In 1965, Kofi Annan married a woman from Nigeria, Titi Alakija. They had two children, a daughter, Ama, and a son, Kojo. However, the couple separated in the late 1970s and divorced in 1983. The very next year, 1984, Annan married another woman, Nane Annan, a Swedish lawyer at the UN and a maternal half-niece of diplomat Raoul Wallenberg. She has a daughter, Nina, from a previous marriage.”
It is noteworthy that immediately after international and development studies in Geneva, Annan got a job as a budget officer at the World Health Organisation (a unit of the UN). Then there was a break in serving at the UN when he returned to Ghana to head the Ghana Tourist Development Company (1974-1976.) He returned to Geneva in 1980 as the head of personnel at the UN High Commission on Refugees (UNHCR.) He then worked in separate capacities at different agencies of the United Nations, and then on January 1, 1997 he was sworn in as the 7th Secretary-General of the United Nations Organisation.

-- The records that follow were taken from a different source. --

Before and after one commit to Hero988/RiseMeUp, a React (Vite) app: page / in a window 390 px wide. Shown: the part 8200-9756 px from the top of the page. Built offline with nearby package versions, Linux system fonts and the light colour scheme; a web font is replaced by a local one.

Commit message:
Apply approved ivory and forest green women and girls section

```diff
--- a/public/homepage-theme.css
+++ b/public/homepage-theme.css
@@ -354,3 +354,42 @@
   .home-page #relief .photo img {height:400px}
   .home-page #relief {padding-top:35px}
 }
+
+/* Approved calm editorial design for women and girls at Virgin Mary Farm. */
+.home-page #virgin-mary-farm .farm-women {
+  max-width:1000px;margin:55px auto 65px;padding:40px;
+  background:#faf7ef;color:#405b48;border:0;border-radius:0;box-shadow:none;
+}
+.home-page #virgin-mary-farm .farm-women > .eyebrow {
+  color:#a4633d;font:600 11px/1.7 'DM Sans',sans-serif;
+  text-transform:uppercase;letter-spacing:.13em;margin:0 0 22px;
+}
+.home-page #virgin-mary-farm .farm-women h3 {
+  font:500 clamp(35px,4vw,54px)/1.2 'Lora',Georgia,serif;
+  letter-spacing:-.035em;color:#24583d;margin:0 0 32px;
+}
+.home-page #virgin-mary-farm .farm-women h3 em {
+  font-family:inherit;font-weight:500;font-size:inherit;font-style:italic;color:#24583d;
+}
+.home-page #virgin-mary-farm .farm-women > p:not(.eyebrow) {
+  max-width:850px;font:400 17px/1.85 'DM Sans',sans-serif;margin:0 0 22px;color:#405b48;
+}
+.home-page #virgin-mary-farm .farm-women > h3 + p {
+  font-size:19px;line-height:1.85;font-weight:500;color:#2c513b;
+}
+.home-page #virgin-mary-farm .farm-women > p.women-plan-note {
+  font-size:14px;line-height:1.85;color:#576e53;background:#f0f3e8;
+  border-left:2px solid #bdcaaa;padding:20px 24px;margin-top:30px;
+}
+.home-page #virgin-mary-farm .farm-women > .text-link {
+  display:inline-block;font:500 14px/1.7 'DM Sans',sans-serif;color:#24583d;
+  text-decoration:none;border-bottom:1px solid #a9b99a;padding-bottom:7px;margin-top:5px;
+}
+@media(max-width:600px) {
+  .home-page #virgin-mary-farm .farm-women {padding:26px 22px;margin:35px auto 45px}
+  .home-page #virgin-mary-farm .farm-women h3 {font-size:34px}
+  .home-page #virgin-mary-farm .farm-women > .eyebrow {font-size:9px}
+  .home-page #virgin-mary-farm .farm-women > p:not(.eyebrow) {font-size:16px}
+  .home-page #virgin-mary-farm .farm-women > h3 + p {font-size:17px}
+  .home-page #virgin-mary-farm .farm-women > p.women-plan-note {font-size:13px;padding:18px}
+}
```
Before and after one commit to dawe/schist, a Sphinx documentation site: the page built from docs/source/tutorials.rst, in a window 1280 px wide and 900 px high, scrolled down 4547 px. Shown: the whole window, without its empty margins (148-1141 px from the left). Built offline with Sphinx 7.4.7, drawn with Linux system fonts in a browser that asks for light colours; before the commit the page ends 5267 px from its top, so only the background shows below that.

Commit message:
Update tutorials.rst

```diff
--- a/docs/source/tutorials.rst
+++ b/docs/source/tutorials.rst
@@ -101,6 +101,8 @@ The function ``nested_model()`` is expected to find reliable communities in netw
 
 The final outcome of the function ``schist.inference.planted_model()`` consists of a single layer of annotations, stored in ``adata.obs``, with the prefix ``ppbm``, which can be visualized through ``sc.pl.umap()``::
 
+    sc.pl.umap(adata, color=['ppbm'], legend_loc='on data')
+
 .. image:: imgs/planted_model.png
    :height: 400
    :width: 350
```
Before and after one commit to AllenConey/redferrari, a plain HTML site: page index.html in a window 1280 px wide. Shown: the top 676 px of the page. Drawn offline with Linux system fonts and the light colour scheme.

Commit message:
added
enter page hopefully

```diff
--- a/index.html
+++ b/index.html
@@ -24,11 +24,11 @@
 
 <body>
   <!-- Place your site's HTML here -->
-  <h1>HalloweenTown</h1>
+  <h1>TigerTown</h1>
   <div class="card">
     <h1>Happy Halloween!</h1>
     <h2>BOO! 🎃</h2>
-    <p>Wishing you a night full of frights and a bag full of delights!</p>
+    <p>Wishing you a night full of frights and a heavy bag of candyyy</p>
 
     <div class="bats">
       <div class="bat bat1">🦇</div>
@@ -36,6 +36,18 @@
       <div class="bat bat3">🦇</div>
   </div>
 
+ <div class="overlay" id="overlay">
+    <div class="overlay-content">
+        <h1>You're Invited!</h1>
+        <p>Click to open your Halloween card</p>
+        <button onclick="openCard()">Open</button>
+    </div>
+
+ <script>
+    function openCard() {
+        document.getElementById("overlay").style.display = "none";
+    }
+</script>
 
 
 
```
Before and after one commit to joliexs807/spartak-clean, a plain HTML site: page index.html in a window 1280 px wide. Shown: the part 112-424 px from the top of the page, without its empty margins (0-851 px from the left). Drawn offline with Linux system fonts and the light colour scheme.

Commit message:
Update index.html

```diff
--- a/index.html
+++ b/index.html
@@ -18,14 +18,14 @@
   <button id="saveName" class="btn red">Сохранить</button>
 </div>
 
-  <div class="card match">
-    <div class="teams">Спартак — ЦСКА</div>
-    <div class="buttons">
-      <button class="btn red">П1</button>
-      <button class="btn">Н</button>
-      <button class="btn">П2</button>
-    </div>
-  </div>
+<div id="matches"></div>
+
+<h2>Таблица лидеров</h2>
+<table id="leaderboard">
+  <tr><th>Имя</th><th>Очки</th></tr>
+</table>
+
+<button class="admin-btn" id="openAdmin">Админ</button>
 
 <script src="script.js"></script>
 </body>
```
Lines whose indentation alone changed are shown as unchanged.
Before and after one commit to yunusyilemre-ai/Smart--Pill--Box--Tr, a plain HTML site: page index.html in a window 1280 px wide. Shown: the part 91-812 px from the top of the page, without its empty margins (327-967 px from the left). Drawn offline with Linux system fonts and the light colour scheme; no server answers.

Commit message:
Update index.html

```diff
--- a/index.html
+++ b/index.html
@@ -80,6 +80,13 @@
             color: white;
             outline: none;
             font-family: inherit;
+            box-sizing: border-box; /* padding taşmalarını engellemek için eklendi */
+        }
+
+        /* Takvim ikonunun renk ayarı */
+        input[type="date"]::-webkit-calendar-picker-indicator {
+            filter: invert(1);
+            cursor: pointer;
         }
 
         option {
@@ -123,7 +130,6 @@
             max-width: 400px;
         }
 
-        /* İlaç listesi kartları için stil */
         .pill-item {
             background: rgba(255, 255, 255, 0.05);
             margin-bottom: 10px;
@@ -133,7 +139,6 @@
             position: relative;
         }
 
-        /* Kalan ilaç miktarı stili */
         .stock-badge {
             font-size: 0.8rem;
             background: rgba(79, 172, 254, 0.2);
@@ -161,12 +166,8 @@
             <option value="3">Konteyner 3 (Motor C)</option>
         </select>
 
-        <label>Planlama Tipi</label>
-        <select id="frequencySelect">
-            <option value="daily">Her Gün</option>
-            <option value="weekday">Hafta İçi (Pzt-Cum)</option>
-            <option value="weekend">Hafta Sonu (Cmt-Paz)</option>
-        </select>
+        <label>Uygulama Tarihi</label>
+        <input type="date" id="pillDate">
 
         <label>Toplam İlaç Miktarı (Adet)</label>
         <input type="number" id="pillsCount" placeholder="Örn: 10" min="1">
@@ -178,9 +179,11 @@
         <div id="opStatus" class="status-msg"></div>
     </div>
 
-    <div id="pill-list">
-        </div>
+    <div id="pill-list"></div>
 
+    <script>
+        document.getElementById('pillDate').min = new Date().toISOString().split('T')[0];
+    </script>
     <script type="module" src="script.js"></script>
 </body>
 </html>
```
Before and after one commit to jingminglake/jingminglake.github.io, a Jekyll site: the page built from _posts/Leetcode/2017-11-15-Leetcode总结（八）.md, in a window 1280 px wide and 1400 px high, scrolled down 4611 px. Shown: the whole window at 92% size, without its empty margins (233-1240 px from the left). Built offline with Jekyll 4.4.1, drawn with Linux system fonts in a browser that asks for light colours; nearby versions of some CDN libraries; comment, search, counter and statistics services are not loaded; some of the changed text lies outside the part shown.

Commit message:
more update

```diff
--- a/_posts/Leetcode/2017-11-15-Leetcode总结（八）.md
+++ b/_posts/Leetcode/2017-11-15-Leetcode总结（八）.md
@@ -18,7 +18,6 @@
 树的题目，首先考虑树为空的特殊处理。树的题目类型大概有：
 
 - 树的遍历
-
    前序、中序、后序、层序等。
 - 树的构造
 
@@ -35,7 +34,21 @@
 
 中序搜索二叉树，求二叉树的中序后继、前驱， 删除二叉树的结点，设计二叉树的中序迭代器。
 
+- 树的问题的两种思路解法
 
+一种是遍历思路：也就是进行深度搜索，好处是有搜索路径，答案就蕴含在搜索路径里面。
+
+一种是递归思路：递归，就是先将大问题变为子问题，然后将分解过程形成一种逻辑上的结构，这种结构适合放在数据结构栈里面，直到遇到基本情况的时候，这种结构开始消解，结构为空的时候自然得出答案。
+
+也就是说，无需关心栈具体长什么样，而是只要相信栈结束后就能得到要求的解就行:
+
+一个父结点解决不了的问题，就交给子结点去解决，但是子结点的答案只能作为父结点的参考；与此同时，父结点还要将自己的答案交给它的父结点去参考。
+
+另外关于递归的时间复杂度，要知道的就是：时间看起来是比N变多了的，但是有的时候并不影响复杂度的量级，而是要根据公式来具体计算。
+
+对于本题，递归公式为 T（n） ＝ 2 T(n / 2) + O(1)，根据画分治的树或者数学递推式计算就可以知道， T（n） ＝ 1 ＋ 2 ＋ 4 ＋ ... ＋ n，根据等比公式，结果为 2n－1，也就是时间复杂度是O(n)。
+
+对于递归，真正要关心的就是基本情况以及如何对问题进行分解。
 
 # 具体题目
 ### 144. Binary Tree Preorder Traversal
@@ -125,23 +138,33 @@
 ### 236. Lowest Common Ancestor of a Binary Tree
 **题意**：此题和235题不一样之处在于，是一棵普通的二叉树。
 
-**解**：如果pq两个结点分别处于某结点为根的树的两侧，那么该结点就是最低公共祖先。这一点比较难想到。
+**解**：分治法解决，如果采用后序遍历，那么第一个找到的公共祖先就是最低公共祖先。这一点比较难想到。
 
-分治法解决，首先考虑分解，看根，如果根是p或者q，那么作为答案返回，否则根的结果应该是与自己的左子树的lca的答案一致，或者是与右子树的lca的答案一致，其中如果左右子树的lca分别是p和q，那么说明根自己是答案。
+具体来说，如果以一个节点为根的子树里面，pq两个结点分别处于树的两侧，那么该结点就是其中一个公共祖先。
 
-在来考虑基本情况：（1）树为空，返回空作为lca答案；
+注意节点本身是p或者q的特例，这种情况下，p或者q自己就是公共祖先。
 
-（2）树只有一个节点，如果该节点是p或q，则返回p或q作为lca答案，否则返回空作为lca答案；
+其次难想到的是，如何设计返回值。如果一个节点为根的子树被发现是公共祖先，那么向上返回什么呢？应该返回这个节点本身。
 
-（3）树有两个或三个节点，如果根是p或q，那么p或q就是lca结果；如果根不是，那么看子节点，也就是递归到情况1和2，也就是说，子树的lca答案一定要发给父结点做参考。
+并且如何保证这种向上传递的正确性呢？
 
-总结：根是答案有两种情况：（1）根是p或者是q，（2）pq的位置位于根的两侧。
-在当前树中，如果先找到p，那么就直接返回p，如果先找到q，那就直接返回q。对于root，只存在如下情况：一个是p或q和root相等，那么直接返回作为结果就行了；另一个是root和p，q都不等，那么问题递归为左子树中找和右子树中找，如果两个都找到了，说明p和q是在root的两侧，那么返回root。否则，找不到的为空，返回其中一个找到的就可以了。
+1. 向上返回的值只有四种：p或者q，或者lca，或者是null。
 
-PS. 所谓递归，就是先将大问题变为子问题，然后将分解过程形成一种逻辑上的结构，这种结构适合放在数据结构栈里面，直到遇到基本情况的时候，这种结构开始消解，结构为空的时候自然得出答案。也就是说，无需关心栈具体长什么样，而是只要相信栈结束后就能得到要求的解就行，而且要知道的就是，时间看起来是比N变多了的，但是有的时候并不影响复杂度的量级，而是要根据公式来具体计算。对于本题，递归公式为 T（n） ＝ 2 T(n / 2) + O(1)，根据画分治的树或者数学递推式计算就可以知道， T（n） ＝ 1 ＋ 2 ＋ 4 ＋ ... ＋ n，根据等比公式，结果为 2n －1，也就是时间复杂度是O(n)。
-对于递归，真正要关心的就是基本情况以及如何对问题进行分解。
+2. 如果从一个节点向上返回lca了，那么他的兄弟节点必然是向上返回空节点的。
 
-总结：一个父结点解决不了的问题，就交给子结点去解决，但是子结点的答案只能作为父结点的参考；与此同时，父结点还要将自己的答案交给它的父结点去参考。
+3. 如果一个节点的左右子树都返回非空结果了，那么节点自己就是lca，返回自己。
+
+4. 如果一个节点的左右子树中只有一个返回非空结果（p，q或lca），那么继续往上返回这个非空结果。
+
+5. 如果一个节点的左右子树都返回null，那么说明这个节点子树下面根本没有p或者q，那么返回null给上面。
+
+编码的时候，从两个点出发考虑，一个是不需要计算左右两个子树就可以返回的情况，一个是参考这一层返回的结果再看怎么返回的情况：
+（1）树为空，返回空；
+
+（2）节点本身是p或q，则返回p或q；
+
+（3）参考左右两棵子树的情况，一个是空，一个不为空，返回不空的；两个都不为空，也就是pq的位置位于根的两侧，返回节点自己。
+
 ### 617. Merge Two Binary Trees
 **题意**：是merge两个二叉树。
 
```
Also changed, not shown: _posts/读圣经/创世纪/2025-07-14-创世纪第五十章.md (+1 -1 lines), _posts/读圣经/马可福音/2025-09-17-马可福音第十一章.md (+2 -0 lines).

He was later approved for a second term which he began on June 29, 2001. He retired on September 19, 2006.
He then continued to serve the United Nations as a senior envoy in various capacities till he discarded his body and departed to asamando (land of ancestors) on August 18, 2018.
Personally, for Ti-Kelenkelen, one thing stands out about the human being Kofi Atta Annan and is a pointer to his general character. Some Africans are born, cut their teeth and grow up on this continent, yet they go to the US or somewhere in the EU for few months or years, and when they return they claim they can no longer speak like an African; they speak with an accent that only shows how fake they have become. That was not Kofi Annan. In spite of having worked with the UN and its agencies and lived in Switzerland and the United States for more than half of his 80-year lifetime among ateasefo (the living), Kofi Annan, at the time of his death, still spoke like a Ghanaian. That was or is the clearest indication that the man was neither fake not a hypocrite and he was not thrown about by just any wind of doctrine. He had an inner centre firmly stemmed in Onyame (God) and in the system of common core values shared by and which inure to the benefit of all humankind.
The global scene has always been in turmoil with fighting (civil and international wars) in different parts of many continents at the same time. Sometimes (most of the time) these wars create large-scale humanitarian crises in the form of migrations and its attendant challenges.
(To be cont’d next Monday)
“…It therefore behoves us to take a real hard look at his life, one, without the sentiments on either side…”
“That apt observation obviously shaped his entire life, and his work at the United Nations gave him the opportunity to try to do what he could about it, both as an individual and as a member of a team.”
“That was or is the clearest indication that the man was neither fake not a hypocrite and he was not thrown about by just any wind of doctrine.”